# TASK TO CARRY OUT:
Each record below must be reproduced exactly as it reads, with its images omitted.

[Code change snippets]
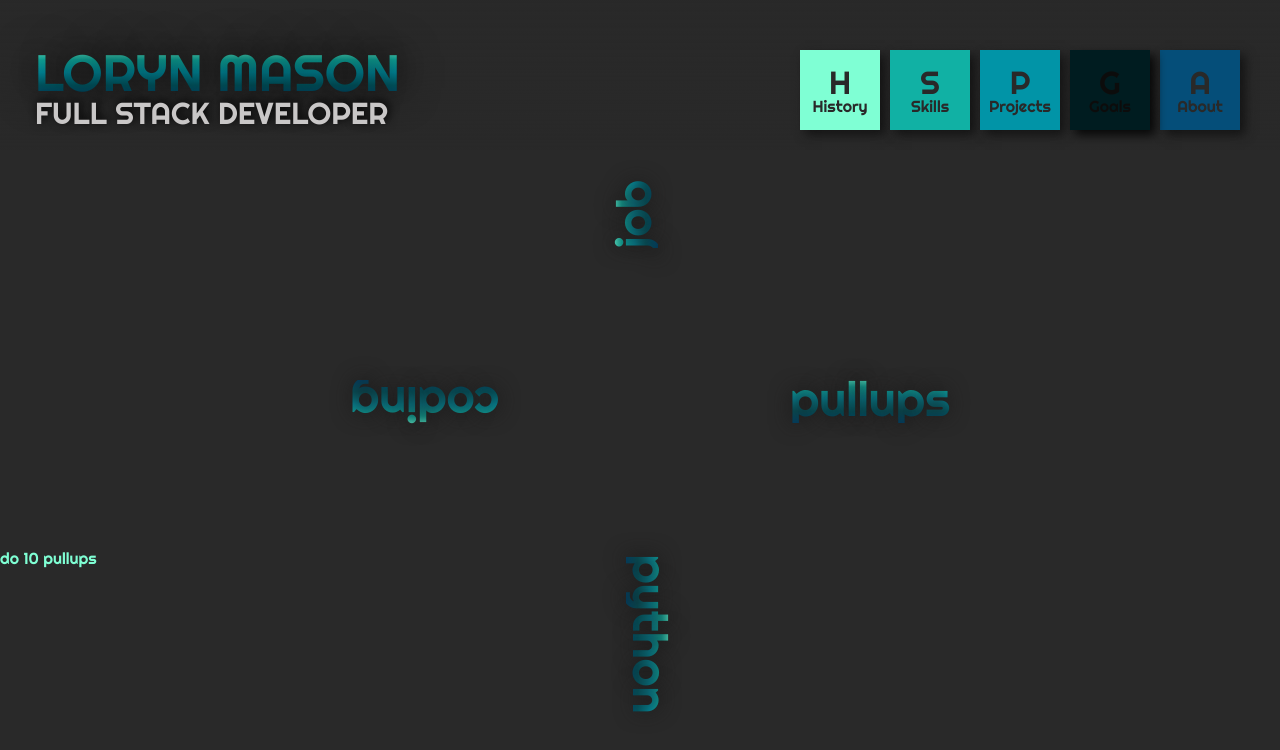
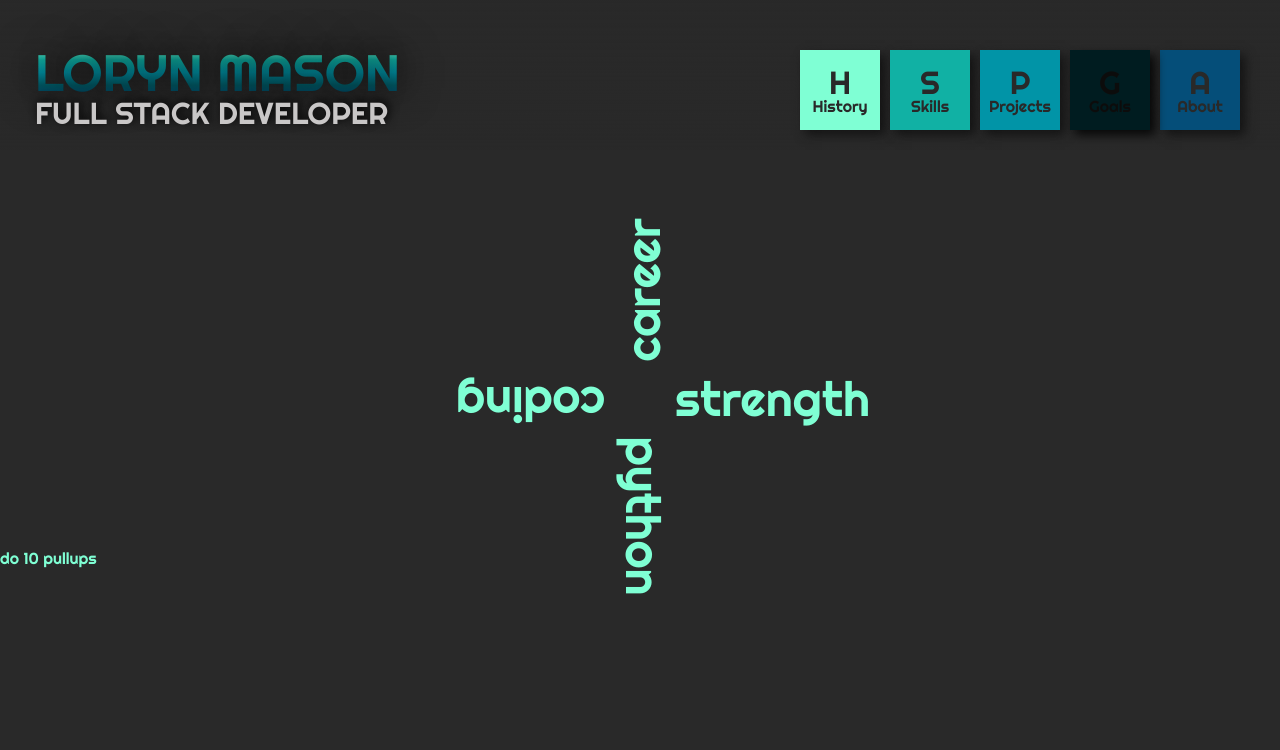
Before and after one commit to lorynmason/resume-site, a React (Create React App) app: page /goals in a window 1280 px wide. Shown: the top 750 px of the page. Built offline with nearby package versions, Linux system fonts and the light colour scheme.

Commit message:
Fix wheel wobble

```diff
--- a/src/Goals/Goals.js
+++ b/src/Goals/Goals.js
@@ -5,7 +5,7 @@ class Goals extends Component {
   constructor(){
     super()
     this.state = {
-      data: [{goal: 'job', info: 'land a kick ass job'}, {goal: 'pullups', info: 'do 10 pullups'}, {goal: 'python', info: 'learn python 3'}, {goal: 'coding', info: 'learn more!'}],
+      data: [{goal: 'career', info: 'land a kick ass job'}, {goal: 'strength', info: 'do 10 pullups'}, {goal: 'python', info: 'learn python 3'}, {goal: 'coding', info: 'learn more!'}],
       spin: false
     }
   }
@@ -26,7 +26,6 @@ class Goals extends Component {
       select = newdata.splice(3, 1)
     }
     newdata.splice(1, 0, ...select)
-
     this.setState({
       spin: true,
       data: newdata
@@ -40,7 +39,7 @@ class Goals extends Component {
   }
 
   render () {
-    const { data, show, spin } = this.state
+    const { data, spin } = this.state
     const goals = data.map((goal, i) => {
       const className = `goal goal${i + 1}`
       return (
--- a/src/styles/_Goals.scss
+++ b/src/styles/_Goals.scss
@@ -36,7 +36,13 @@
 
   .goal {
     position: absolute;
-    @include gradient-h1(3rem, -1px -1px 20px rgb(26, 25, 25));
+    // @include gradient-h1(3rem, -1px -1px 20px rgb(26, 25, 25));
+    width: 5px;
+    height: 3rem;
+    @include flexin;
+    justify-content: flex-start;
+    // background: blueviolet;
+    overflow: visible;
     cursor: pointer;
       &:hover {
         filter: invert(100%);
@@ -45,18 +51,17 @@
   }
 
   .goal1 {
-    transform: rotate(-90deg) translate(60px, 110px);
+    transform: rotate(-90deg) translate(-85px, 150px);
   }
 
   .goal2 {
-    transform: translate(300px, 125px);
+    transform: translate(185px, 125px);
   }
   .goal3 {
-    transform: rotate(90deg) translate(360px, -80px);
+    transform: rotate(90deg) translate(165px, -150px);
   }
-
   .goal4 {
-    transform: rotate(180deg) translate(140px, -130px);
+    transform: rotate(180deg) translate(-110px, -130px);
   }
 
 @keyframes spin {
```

# RESULT OF THE EXERCISE:
Before and after one commit to lorynmason/resume-site, a React (Create React App) app: page /goals in a window 1280 px wide. Shown: the top 750 px of the page. Built offline with nearby package versions, Linux system fonts and the light colour scheme.

Commit message:
Fix wheel wobble

```diff
--- a/src/Goals/Goals.js
+++ b/src/Goals/Goals.js
@@ -5,7 +5,7 @@ class Goals extends Component {
   constructor(){
     super()
     this.state = {
-      data: [{goal: 'job', info: 'land a kick ass job'}, {goal: 'pullups', info: 'do 10 pullups'}, {goal: 'python', info: 'learn python 3'}, {goal: 'coding', info: 'learn more!'}],
+      data: [{goal: 'career', info: 'land a kick ass job'}, {goal: 'strength', info: 'do 10 pullups'}, {goal: 'python', info: 'learn python 3'}, {goal: 'coding', info: 'learn more!'}],
       spin: false
     }
   }
@@ -26,7 +26,6 @@ class Goals extends Component {
       select = newdata.splice(3, 1)
     }
     newdata.splice(1, 0, ...select)
-
     this.setState({
       spin: true,
       data: newdata
@@ -40,7 +39,7 @@ class Goals extends Component {
   }
 
   render () {
-    const { data, show, spin } = this.state
+    const { data, spin } = this.state
     const goals = data.map((goal, i) => {
       const className = `goal goal${i + 1}`
       return (
--- a/src/styles/_Goals.scss
+++ b/src/styles/_Goals.scss
@@ -36,7 +36,13 @@
 
   .goal {
     position: absolute;
-    @include gradient-h1(3rem, -1px -1px 20px rgb(26, 25, 25));
+    // @include gradient-h1(3rem, -1px -1px 20px rgb(26, 25, 25));
+    width: 5px;
+    height: 3rem;
+    @include flexin;
+    justify-content: flex-start;
+    // background: blueviolet;
+    overflow: visible;
     cursor: pointer;
       &:hover {
         filter: invert(100%);
@@ -45,18 +51,17 @@
   }
 
   .goal1 {
-    transform: rotate(-90deg) translate(60px, 110px);
+    transform: rotate(-90deg) translate(-85px, 150px);
   }
 
   .goal2 {
-    transform: translate(300px, 125px);
+    transform: translate(185px, 125px);
   }
   .goal3 {
-    transform: rotate(90deg) translate(360px, -80px);
+    transform: rotate(90deg) translate(165px, -150px);
   }
-
   .goal4 {
-    transform: rotate(180deg) translate(140px, -130px);
+    transform: rotate(180deg) translate(-110px, -130px);
   }
 
 @keyframes spin {
```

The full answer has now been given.